Whenever the word "like" turns up in a line of the data below, copy that line.

### Task data:
═══

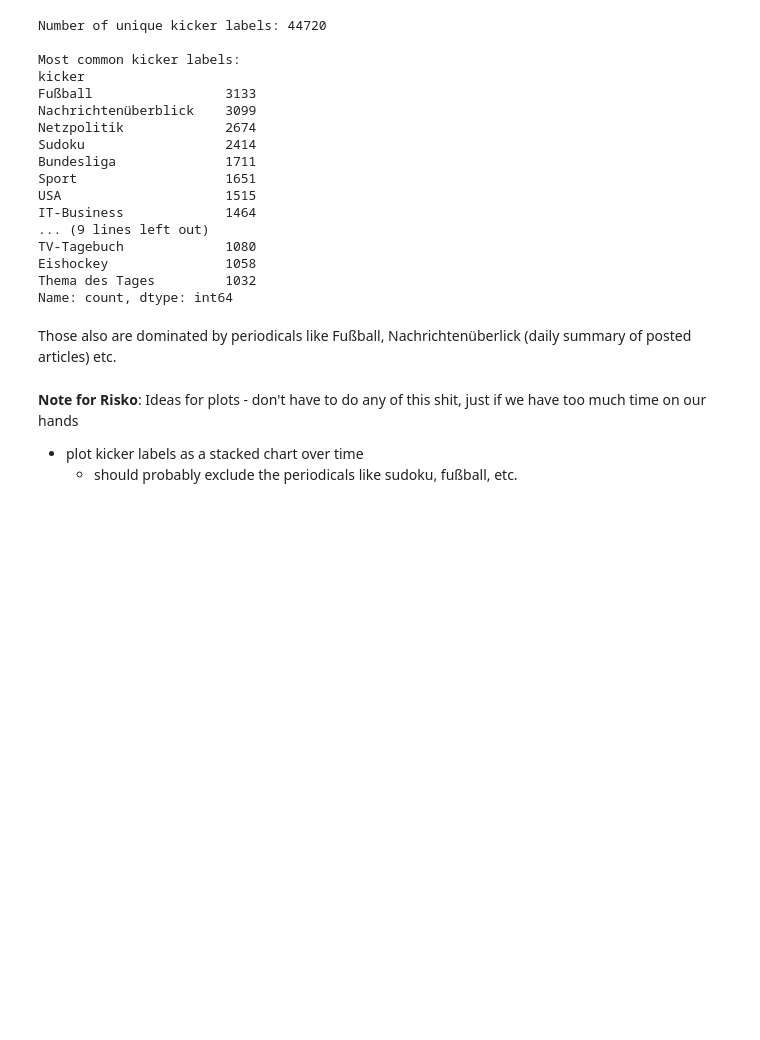
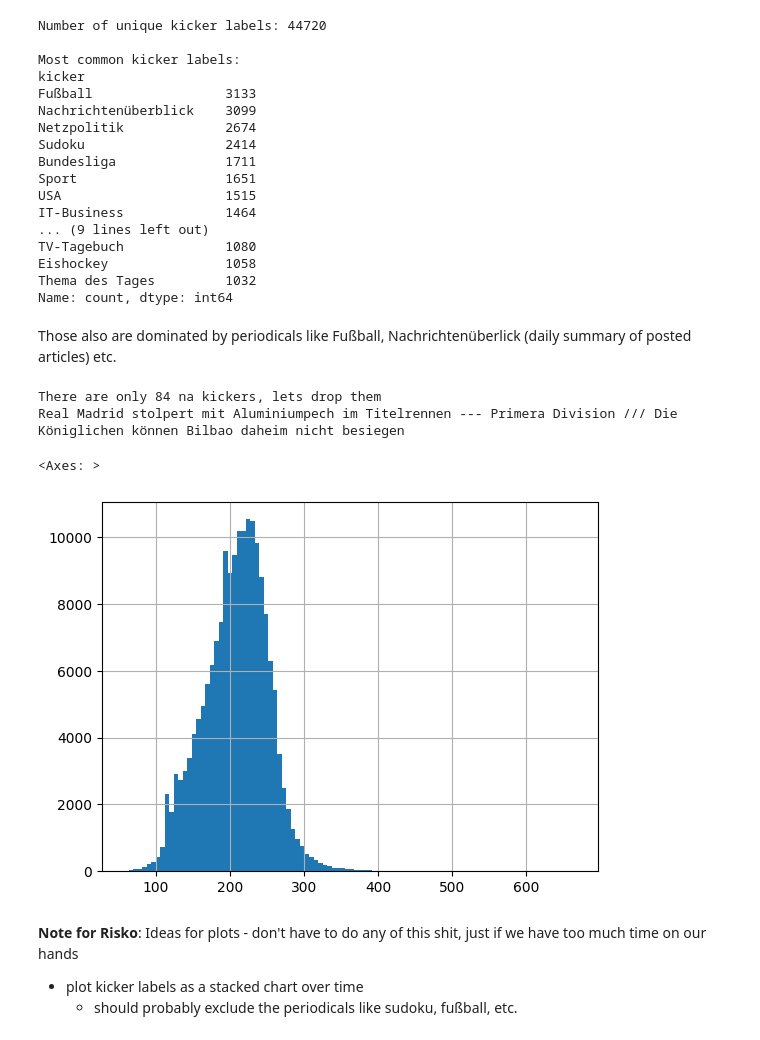
Before and after one commit to pastra98/AI_Lab, a Jupyter notebook: assignment/ml_analysis.ipynb, the cells around one changed output. Drawn from its saved outputs; the diff is of its cells as text; code cells hidden in the pictures; blank space fills up the shorter version.

```diff
--- a/assignment/ml_analysis.ipynb
+++ b/assignment/ml_analysis.ipynb
@@ -258 +259,14 @@ plt.show()
+# %%
+target_map = pd.DataFrame({
+    'lower_b': lower_bound[0].values,
+    'bounds': df['n_posts_percentile'].value_counts().index
+})
+
+target_map.sort_values(by='lower_b', inplace=True)
+target_map.reset_index(drop=True, inplace=True)
+
+# Map 'n_posts_percentile' to 'bounds' and assign the index of the matching row to 'target'
+df['target'] = df['n_posts_percentile'].map(target_map.reset_index().set_index('bounds')['index'])
+# save the target map
+target_map.to_csv('./data/target_map.csv', index=False)
 # %% [markdown]
@@ -377,9 +391,23 @@ Eishockey               1058
 Thema des Tages         1032
 Name: count, dtype: int64
 # %% [markdown]
-Those also are dominated by periodicals like Fußball, Nachrichtenüberlick (daily summary of posted articles) etc.
+ Those also are dominated by periodicals like Fußball, Nachrichtenüberlick (daily summary of posted articles) etc.
+# %%
+print(f'There are only {df['kicker'].isna().sum()} na kickers, lets drop them')
+# drop kicker na values
+df.dropna(subset=['kicker'], inplace=True)
+# combine the title, subtitle and kicker into one column
+df['title_subtitle_kicker'] = df['title'] + ' --- ' + df['kicker'] + ' /// ' + df['subtitle']
+print(df['title_subtitle_kicker'][0])
+# plot the distribution of the length of the title_subtitle_kicker column
+df['title_subtitle_kicker'].str.len().hist(bins=100)
+# %% [output]
+There are only 84 na kickers, lets drop them
+Real Madrid stolpert mit Aluminiumpech im Titelrennen --- Primera Division /// Die Königlichen können Bilbao daheim nicht besiegen
+<Axes: >
+[figure, added]
 # %% [markdown]
-**Note for Risko**: Ideas for plots - don't have to do any of this shit, just if we have too much time on our hands
- * plot kicker labels as a stacked chart over time
-   * should probably exclude the periodicals like sudoku, fußball, etc.
+ **Note for Risko**: Ideas for plots - don't have to do any of this shit, just if we have too much time on our hands
+  * plot kicker labels as a stacked chart over time
+    * should probably exclude the periodicals like sudoku, fußball, etc.
 # %% [markdown]
```
Also changed, not shown: parts of 23 cells of this notebook, 1 other file.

═══

### Response to this task:
-Those also are dominated by periodicals like Fußball, Nachrichtenüberlick (daily summary of posted articles) etc.
+ Those also are dominated by periodicals like Fußball, Nachrichtenüberlick (daily summary of posted articles) etc.
-   * should probably exclude the periodicals like sudoku, fußball, etc.
+    * should probably exclude the periodicals like sudoku, fußball, etc.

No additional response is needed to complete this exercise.